According to the UNDP (United Nations Development Program) and SADC (Southern African Development cooperation), Botswana has made significant gains since independence (1966) but still faces a number of daunting challenges. Economic growth has not yet had the desired impact on poverty levels, and an estimated 30 percent of the population lives below the poverty line. An important feature of poverty in Botswana is its high incidence in rural areas and especially among female-headed households. Botswana’s HIV/AIDS problem too has a distinct gender dimension, with twice as many women as men infected with the virus.
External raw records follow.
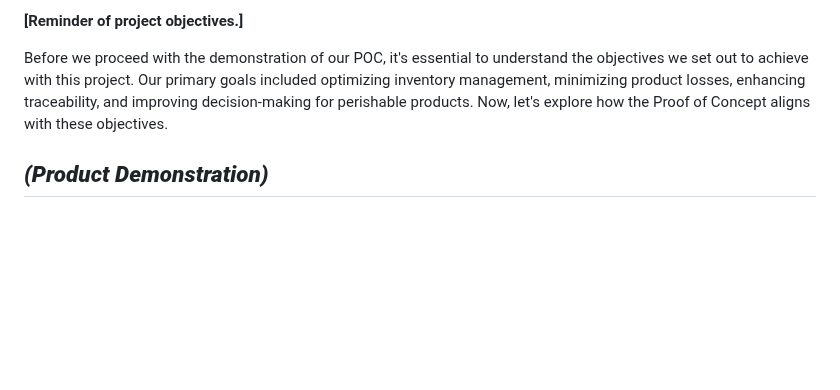
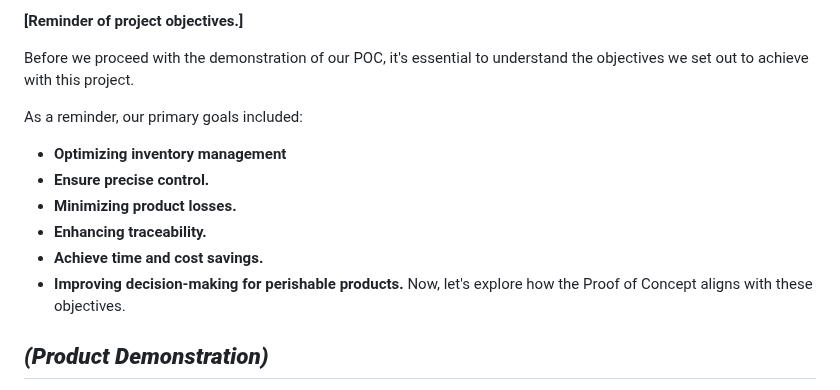
Before and after one commit to JosuehCA/OOP_Team2, a Markdown page: Pitch Producto Final.md, the part around the change. Drawn GitHub-style; blank space fills up the shorter version.

Commit message:
Update Pitch Producto Final.md
Se cambio el formato para una mejor legibilidad en los objetivos del proyecto.

```diff
--- a/Pitch Producto Final.md
+++ b/Pitch Producto Final.md
@@ -37,7 +37,15 @@ The user will have a section where they will be automatically notified if a mari
 **[Reminder of project objectives.]**
 
 Before we proceed with the demonstration of our POC, it's essential to understand the objectives we set out to achieve with this project.
-Our primary goals included optimizing inventory management, minimizing product losses, enhancing traceability, and improving decision-making for perishable products. Now, let's explore how the Proof of Concept aligns with these objectives.
+
+As a reminder, our primary goals included:
+- **Optimizing inventory management**
+- **Ensure precise control.**
+- **Minimizing product losses.**
+- **Enhancing traceability.**
+- **Achieve time and cost savings.**
+- **Improving decision-making for perishable products.**
+Now, let's explore how the Proof of Concept aligns with these objectives.
 
 ## ***(Product Demonstration)***
 
```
The high prevalence of poverty is attributable in part to the country’s narrow economic base (diamonds). The major challenge for Botswana is therefore, economic diversification away from diamonds. By building fair trade partnerships with arts and crafts dependent communities in Botswana, AFORA works towards achieving these goals.

An impressive 40% of the country’s land area is designated as protected. In line with the Arts for Africa’s mission,  Botswana’s Community Based Natural Resource Management (CBNRM) Policy of 2007 places emphasis on the participation of communities in the conservation and management of environmental resources. Botswana’s vision and Millenium development Goals for 2016  are not only aimed at promoting community support and incentive for conservation but to also facilitate benefit acquisition and sharing as natural resources play a key role in the livelihoods of households and communities in rural Botswana.

Read more: UNDP Botswana Report 2014


Under the Crafthood programme, Arts for Africa works with several basketry groups and cooperatives in Botswana.